Russia, Turkey and Iran take reins in Syria
Randa Slim, Director of the Initiative for Track II Dialogues
The foreign ministers of Russia, Turkey and Iran are scheduled to meet later this week in Kazakhstan without the presence of “observers or Syrian sides.” This meeting reflects well the political realities in Syria. More than ever, this conflict is shaped by the interests and actions of Russia, Iran and Turkey.
Domestic political considerations in the three countries partly drive their strategic calculi in Syria. Syrian parties, regime and opposition included, increasingly play a marginal role in the negotiation processes shaping Syria’s future. The United States is no longer an indispensable player in the solution-making process in Syria. As the potential threat to the homeland and U.S. allies emanating from an ISIS or al-Qaeda cell in Syria recedes, the U.S. no longer has a vital national security interest in Syria. Rolling back Iranian influence in Syria is an important, though not a vital, U.S. interest.
While Russia is the indispensable player in Syria, it needs the cooperation of both Iran and Turkey to achieve its short-to-medium term objectives. It needs Tehran’s cooperation to persuade the Syrian regime to participate in a joint regime-opposition constitutional review committee agreed upon at the Syrian National Dialogue Congress recently held in Sochi. Moscow sees this committee as an important next step in the U.N.-led diplomatic process in Geneva.

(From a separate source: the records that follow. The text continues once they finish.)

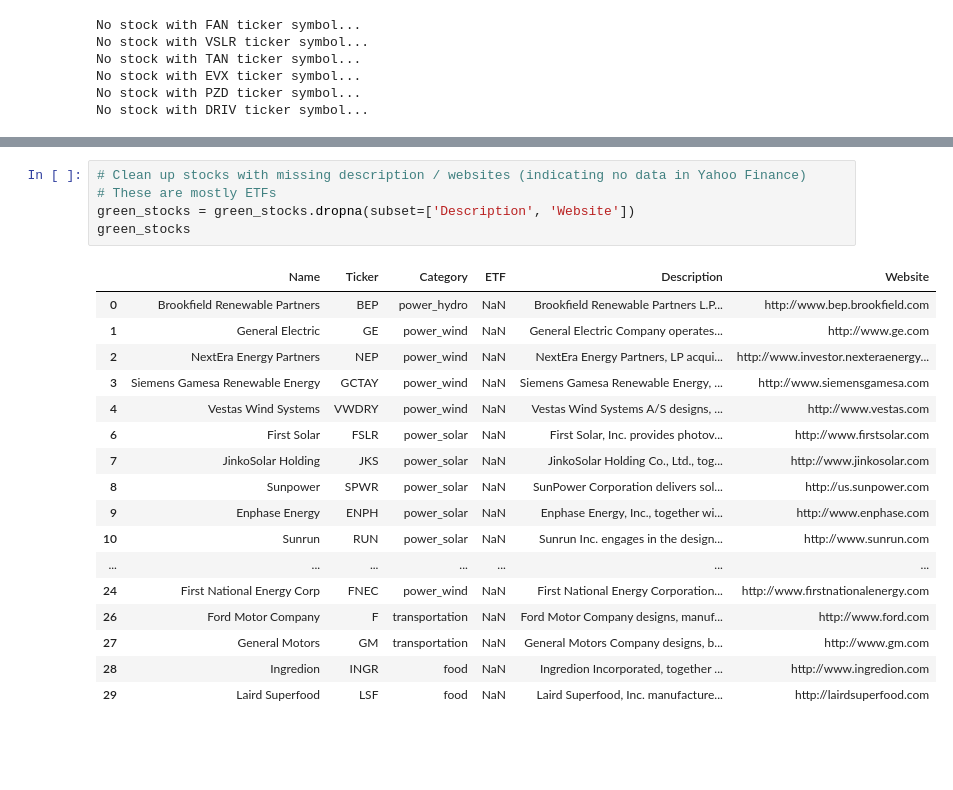
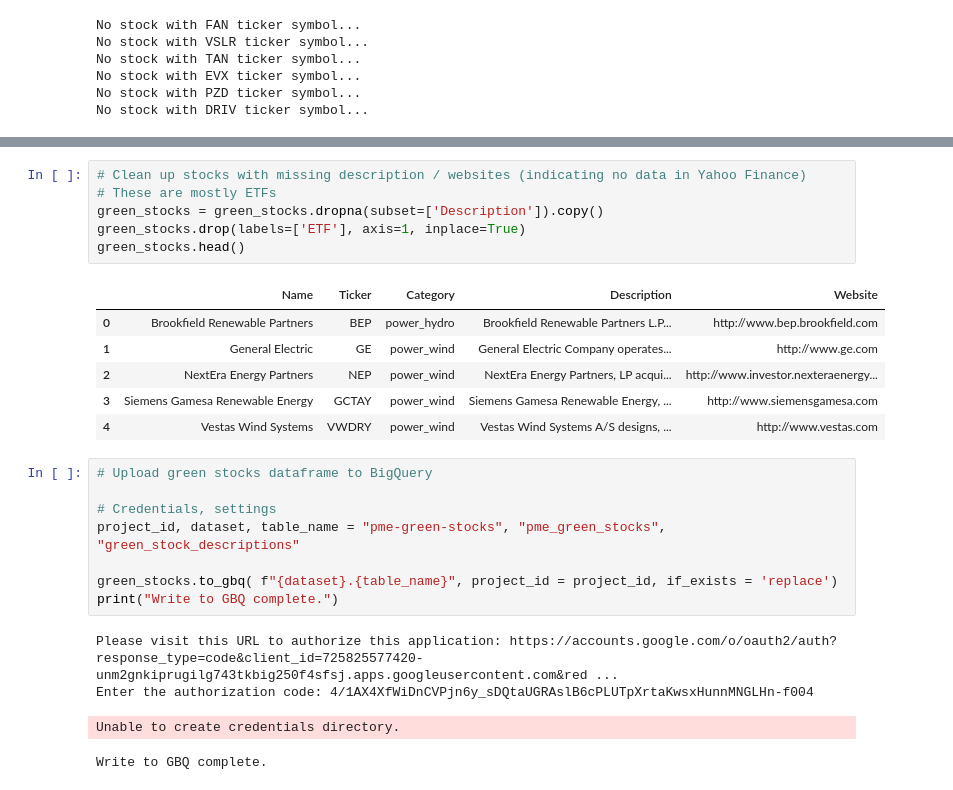
Before and after one commit to skonkiel/pme-green-stocks, a Jupyter notebook: Clean and load data.ipynb, the cells around one changed output, grey strips where cells are left out. Cells and saved outputs as stored; diff of their text form; blank space fills up the shorter version.

```diff
--- a/Clean and load data.ipynb
+++ b/Clean and load data.ipynb
@@ -90,23 +112,26 @@ No stock with DRIV ticker symbol...
 # %%
 # Clean up stocks with missing description / websites (indicating no data in Yahoo Finance)
 # These are mostly ETFs
-green_stocks = green_stocks.dropna(subset=['Description', 'Website'])
-green_stocks
+green_stocks = green_stocks.dropna(subset=['Description']).copy()
+green_stocks.drop(labels=['ETF'], axis=1, inplace=True)
+green_stocks.head()
 # %% [output]
-|  | Name | Ticker | Category | ETF | Description | Website |
-| 0 | Brookfield Renewable Partners | BEP | power_hydro | NaN | Brookfield Renewable Partners L.P... | http://www.bep.brookfield.com |
-| 1 | General Electric | GE | power_wind | NaN | General Electric Company operates... | http://www.ge.com |
-| 2 | NextEra Energy Partners | NEP | power_wind | NaN | NextEra Energy Partners, LP acqui... | http://www.investor.nexteraenergy... |
-| 3 | Siemens Gamesa Renewable Energy | GCTAY | power_wind | NaN | Siemens Gamesa Renewable Energy, ... | http://www.siemensgamesa.com |
-| 4 | Vestas Wind Systems | VWDRY | power_wind | NaN | Vestas Wind Systems A/S designs, ... | http://www.vestas.com |
-| 6 | First Solar | FSLR | power_solar | NaN | First Solar, Inc. provides photov... | http://www.firstsolar.com |
-| 7 | JinkoSolar Holding | JKS | power_solar | NaN | JinkoSolar Holding Co., Ltd., tog... | http://www.jinkosolar.com |
-| 8 | Sunpower | SPWR | power_solar | NaN | SunPower Corporation delivers sol... | http://us.sunpower.com |
-| 9 | Enphase Energy | ENPH | power_solar | NaN | Enphase Energy, Inc., together wi... | http://www.enphase.com |
-| 10 | Sunrun | RUN | power_solar | NaN | Sunrun Inc. engages in the design... | http://www.sunrun.com |
-| ... | ... | ... | ... | ... | ... | ... |
-| 24 | First National Energy Corp | FNEC | power_wind | NaN | First National Energy Corporation... | http://www.firstnationalenergy.com |
-| 26 | Ford Motor Company | F | transportation | NaN | Ford Motor Company designs, manuf... | http://www.ford.com |
-| 27 | General Motors | GM | transportation | NaN | General Motors Company designs, b... | http://www.gm.com |
-| 28 | Ingredion | INGR | food | NaN | Ingredion Incorporated, together ... | http://www.ingredion.com |
-| 29 | Laird Superfood | LSF | food | NaN | Laird Superfood, Inc. manufacture... | http://lairdsuperfood.com |
+|  | Name | Ticker | Category | Description | Website |
+| 0 | Brookfield Renewable Partners | BEP | power_hydro | Brookfield Renewable Partners L.P... | http://www.bep.brookfield.com |
+| 1 | General Electric | GE | power_wind | General Electric Company operates... | http://www.ge.com |
+| 2 | NextEra Energy Partners | NEP | power_wind | NextEra Energy Partners, LP acqui... | http://www.investor.nexteraenergy... |
+| 3 | Siemens Gamesa Renewable Energy | GCTAY | power_wind | Siemens Gamesa Renewable Energy, ... | http://www.siemensgamesa.com |
+| 4 | Vestas Wind Systems | VWDRY | power_wind | Vestas Wind Systems A/S designs, ... | http://www.vestas.com |
+# %%
+# Upload green stocks dataframe to BigQuery
+
+# Credentials, settings
+project_id, dataset, table_name = "pme-green-stocks", "pme_green_stocks", "green_stock_descriptions"
+
+green_stocks.to_gbq( f"{dataset}.{table_name}", project_id = project_id, if_exists = 'replace')
+print("Write to GBQ complete.")
+# %% [output]
+Please visit this URL to authorize this application: https://accounts.google.com/o/oauth2/auth?response_type=code&client_id=725825577420-unm2gnkiprugilg743tkbig250f4sfsj.apps.googleusercontent.com&red ...
+Enter the authorization code: 4/1AX4XfWiDnCVPjn6y_sDQtaUGRAslB6cPLUTpXrtaKwsxHunnMNGLHn-f004
+Unable to create credentials directory.
+Write to GBQ complete.
```
Also changed, not shown: parts of 9 cells of this notebook.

Moscow also needs Ankara’s cooperation in the implementation of the de-escalation zone in Idlib province and in providing a more pliable Syrian opposition to the negotiation table in Astana and Geneva. In return, Ankara has secured Moscow’s cautious blessing for its military operation in Afrin, which seeks to end any prospect of a Kurdish autonomous zone in northern Syria.